Each record below must be retyped exactly, with nothing left out.

+--

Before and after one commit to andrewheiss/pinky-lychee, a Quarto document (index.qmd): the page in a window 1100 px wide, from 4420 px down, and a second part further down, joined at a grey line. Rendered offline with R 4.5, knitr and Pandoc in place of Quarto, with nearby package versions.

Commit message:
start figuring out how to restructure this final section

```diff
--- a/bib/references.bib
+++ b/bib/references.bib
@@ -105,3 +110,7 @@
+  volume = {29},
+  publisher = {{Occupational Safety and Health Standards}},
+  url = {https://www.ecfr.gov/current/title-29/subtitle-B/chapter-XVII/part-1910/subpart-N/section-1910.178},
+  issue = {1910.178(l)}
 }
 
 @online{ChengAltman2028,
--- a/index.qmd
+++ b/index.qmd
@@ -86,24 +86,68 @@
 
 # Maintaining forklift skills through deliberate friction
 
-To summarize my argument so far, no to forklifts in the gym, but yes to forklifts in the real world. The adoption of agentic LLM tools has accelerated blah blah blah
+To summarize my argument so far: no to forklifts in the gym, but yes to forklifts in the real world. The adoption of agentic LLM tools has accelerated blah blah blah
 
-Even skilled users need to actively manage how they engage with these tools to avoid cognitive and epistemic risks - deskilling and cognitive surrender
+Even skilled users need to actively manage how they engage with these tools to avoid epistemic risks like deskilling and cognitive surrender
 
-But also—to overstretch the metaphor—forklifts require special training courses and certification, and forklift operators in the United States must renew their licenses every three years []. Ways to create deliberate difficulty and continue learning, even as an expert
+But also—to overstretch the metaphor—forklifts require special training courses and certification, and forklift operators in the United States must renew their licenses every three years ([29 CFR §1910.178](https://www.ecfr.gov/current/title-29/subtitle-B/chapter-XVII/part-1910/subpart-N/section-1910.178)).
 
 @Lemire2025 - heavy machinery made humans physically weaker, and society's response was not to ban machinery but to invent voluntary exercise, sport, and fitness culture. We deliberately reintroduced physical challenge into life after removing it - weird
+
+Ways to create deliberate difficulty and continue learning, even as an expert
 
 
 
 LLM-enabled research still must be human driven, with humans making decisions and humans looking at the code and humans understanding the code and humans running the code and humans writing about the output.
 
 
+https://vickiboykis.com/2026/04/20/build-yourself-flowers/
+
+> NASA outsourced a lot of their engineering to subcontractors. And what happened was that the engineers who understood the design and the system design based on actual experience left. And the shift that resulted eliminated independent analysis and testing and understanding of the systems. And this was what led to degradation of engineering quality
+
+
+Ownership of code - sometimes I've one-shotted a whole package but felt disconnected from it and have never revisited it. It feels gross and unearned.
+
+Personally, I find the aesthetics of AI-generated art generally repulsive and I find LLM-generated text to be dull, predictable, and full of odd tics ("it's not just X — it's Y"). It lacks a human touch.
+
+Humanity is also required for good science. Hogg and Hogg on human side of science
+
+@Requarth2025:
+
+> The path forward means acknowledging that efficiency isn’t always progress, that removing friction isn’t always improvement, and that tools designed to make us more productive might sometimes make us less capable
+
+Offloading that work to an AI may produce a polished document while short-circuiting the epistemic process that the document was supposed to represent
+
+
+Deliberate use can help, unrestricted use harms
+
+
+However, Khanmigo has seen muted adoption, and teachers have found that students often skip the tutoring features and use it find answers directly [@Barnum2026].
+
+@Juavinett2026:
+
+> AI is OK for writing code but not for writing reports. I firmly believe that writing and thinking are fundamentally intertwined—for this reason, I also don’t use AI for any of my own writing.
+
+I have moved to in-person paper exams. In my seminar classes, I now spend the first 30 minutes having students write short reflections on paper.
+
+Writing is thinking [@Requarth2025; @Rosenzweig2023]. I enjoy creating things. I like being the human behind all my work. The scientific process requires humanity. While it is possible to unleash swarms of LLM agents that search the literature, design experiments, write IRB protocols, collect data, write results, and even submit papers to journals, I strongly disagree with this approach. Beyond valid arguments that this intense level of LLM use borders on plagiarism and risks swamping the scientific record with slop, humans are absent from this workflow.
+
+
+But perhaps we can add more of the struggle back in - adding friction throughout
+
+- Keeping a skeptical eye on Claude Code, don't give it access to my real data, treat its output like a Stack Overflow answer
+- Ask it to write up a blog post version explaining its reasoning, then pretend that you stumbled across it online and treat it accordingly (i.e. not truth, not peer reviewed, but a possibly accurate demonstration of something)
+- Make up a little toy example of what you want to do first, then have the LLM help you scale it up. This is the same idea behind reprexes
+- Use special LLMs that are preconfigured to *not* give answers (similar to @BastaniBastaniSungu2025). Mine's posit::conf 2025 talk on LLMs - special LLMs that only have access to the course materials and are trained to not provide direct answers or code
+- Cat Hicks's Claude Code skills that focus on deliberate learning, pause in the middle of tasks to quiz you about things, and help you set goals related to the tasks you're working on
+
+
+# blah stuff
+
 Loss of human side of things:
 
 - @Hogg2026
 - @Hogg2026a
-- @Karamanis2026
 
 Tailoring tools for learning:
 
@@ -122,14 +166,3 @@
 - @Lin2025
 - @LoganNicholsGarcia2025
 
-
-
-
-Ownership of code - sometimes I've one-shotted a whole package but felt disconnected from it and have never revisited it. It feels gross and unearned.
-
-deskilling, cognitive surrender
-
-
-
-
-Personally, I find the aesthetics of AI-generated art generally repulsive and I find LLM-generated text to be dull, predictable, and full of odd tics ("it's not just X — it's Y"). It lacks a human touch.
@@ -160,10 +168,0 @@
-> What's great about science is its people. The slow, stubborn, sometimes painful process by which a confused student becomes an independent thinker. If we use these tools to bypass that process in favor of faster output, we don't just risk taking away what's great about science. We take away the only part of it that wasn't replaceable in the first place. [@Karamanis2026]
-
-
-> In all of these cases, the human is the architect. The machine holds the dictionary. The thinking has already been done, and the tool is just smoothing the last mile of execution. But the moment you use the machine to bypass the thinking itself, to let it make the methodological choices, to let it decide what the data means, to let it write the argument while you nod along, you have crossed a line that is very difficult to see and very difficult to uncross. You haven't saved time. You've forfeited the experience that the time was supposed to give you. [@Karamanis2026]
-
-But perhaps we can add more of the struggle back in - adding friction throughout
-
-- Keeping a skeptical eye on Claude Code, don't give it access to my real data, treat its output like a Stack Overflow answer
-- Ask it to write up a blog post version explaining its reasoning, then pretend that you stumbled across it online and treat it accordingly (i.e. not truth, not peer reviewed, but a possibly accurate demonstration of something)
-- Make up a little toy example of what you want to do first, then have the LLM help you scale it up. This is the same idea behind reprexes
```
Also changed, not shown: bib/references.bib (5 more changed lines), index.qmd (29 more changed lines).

+--

#### ANSWER TO THIS TASK
Before and after one commit to andrewheiss/pinky-lychee, a Quarto document (index.qmd): the page in a window 1100 px wide, from 4420 px down, and a second part further down, joined at a grey line. Rendered offline with R 4.5, knitr and Pandoc in place of Quarto, with nearby package versions.

Commit message:
start figuring out how to restructure this final section

```diff
--- a/bib/references.bib
+++ b/bib/references.bib
@@ -105,3 +110,7 @@
+  volume = {29},
+  publisher = {{Occupational Safety and Health Standards}},
+  url = {https://www.ecfr.gov/current/title-29/subtitle-B/chapter-XVII/part-1910/subpart-N/section-1910.178},
+  issue = {1910.178(l)}
 }
 
 @online{ChengAltman2028,
--- a/index.qmd
+++ b/index.qmd
@@ -86,24 +86,68 @@
 
 # Maintaining forklift skills through deliberate friction
 
-To summarize my argument so far, no to forklifts in the gym, but yes to forklifts in the real world. The adoption of agentic LLM tools has accelerated blah blah blah
+To summarize my argument so far: no to forklifts in the gym, but yes to forklifts in the real world. The adoption of agentic LLM tools has accelerated blah blah blah
 
-Even skilled users need to actively manage how they engage with these tools to avoid cognitive and epistemic risks - deskilling and cognitive surrender
+Even skilled users need to actively manage how they engage with these tools to avoid epistemic risks like deskilling and cognitive surrender
 
-But also—to overstretch the metaphor—forklifts require special training courses and certification, and forklift operators in the United States must renew their licenses every three years []. Ways to create deliberate difficulty and continue learning, even as an expert
+But also—to overstretch the metaphor—forklifts require special training courses and certification, and forklift operators in the United States must renew their licenses every three years ([29 CFR §1910.178](https://www.ecfr.gov/current/title-29/subtitle-B/chapter-XVII/part-1910/subpart-N/section-1910.178)).
 
 @Lemire2025 - heavy machinery made humans physically weaker, and society's response was not to ban machinery but to invent voluntary exercise, sport, and fitness culture. We deliberately reintroduced physical challenge into life after removing it - weird
+
+Ways to create deliberate difficulty and continue learning, even as an expert
 
 
 
 LLM-enabled research still must be human driven, with humans making decisions and humans looking at the code and humans understanding the code and humans running the code and humans writing about the output.
 
 
+https://vickiboykis.com/2026/04/20/build-yourself-flowers/
+
+> NASA outsourced a lot of their engineering to subcontractors. And what happened was that the engineers who understood the design and the system design based on actual experience left. And the shift that resulted eliminated independent analysis and testing and understanding of the systems. And this was what led to degradation of engineering quality
+
+
+Ownership of code - sometimes I've one-shotted a whole package but felt disconnected from it and have never revisited it. It feels gross and unearned.
+
+Personally, I find the aesthetics of AI-generated art generally repulsive and I find LLM-generated text to be dull, predictable, and full of odd tics ("it's not just X — it's Y"). It lacks a human touch.
+
+Humanity is also required for good science. Hogg and Hogg on human side of science
+
+@Requarth2025:
+
+> The path forward means acknowledging that efficiency isn’t always progress, that removing friction isn’t always improvement, and that tools designed to make us more productive might sometimes make us less capable
+
+Offloading that work to an AI may produce a polished document while short-circuiting the epistemic process that the document was supposed to represent
+
+
+Deliberate use can help, unrestricted use harms
+
+
+However, Khanmigo has seen muted adoption, and teachers have found that students often skip the tutoring features and use it find answers directly [@Barnum2026].
+
+@Juavinett2026:
+
+> AI is OK for writing code but not for writing reports. I firmly believe that writing and thinking are fundamentally intertwined—for this reason, I also don’t use AI for any of my own writing.
+
+I have moved to in-person paper exams. In my seminar classes, I now spend the first 30 minutes having students write short reflections on paper.
+
+Writing is thinking [@Requarth2025; @Rosenzweig2023]. I enjoy creating things. I like being the human behind all my work. The scientific process requires humanity. While it is possible to unleash swarms of LLM agents that search the literature, design experiments, write IRB protocols, collect data, write results, and even submit papers to journals, I strongly disagree with this approach. Beyond valid arguments that this intense level of LLM use borders on plagiarism and risks swamping the scientific record with slop, humans are absent from this workflow.
+
+
+But perhaps we can add more of the struggle back in - adding friction throughout
+
+- Keeping a skeptical eye on Claude Code, don't give it access to my real data, treat its output like a Stack Overflow answer
+- Ask it to write up a blog post version explaining its reasoning, then pretend that you stumbled across it online and treat it accordingly (i.e. not truth, not peer reviewed, but a possibly accurate demonstration of something)
+- Make up a little toy example of what you want to do first, then have the LLM help you scale it up. This is the same idea behind reprexes
+- Use special LLMs that are preconfigured to *not* give answers (similar to @BastaniBastaniSungu2025). Mine's posit::conf 2025 talk on LLMs - special LLMs that only have access to the course materials and are trained to not provide direct answers or code
+- Cat Hicks's Claude Code skills that focus on deliberate learning, pause in the middle of tasks to quiz you about things, and help you set goals related to the tasks you're working on
+
+
+# blah stuff
+
 Loss of human side of things:
 
 - @Hogg2026
 - @Hogg2026a
-- @Karamanis2026
 
 Tailoring tools for learning:
 
@@ -122,14 +166,3 @@
 - @Lin2025
 - @LoganNicholsGarcia2025
 
-
-
-
-Ownership of code - sometimes I've one-shotted a whole package but felt disconnected from it and have never revisited it. It feels gross and unearned.
-
-deskilling, cognitive surrender
-
-
-
-
-Personally, I find the aesthetics of AI-generated art generally repulsive and I find LLM-generated text to be dull, predictable, and full of odd tics ("it's not just X — it's Y"). It lacks a human touch.
@@ -160,10 +168,0 @@
-> What's great about science is its people. The slow, stubborn, sometimes painful process by which a confused student becomes an independent thinker. If we use these tools to bypass that process in favor of faster output, we don't just risk taking away what's great about science. We take away the only part of it that wasn't replaceable in the first place. [@Karamanis2026]
-
-
-> In all of these cases, the human is the architect. The machine holds the dictionary. The thinking has already been done, and the tool is just smoothing the last mile of execution. But the moment you use the machine to bypass the thinking itself, to let it make the methodological choices, to let it decide what the data means, to let it write the argument while you nod along, you have crossed a line that is very difficult to see and very difficult to uncross. You haven't saved time. You've forfeited the experience that the time was supposed to give you. [@Karamanis2026]
-
-But perhaps we can add more of the struggle back in - adding friction throughout
-
-- Keeping a skeptical eye on Claude Code, don't give it access to my real data, treat its output like a Stack Overflow answer
-- Ask it to write up a blog post version explaining its reasoning, then pretend that you stumbled across it online and treat it accordingly (i.e. not truth, not peer reviewed, but a possibly accurate demonstration of something)
-- Make up a little toy example of what you want to do first, then have the LLM help you scale it up. This is the same idea behind reprexes
```
Also changed, not shown: bib/references.bib (5 more changed lines), index.qmd (29 more changed lines).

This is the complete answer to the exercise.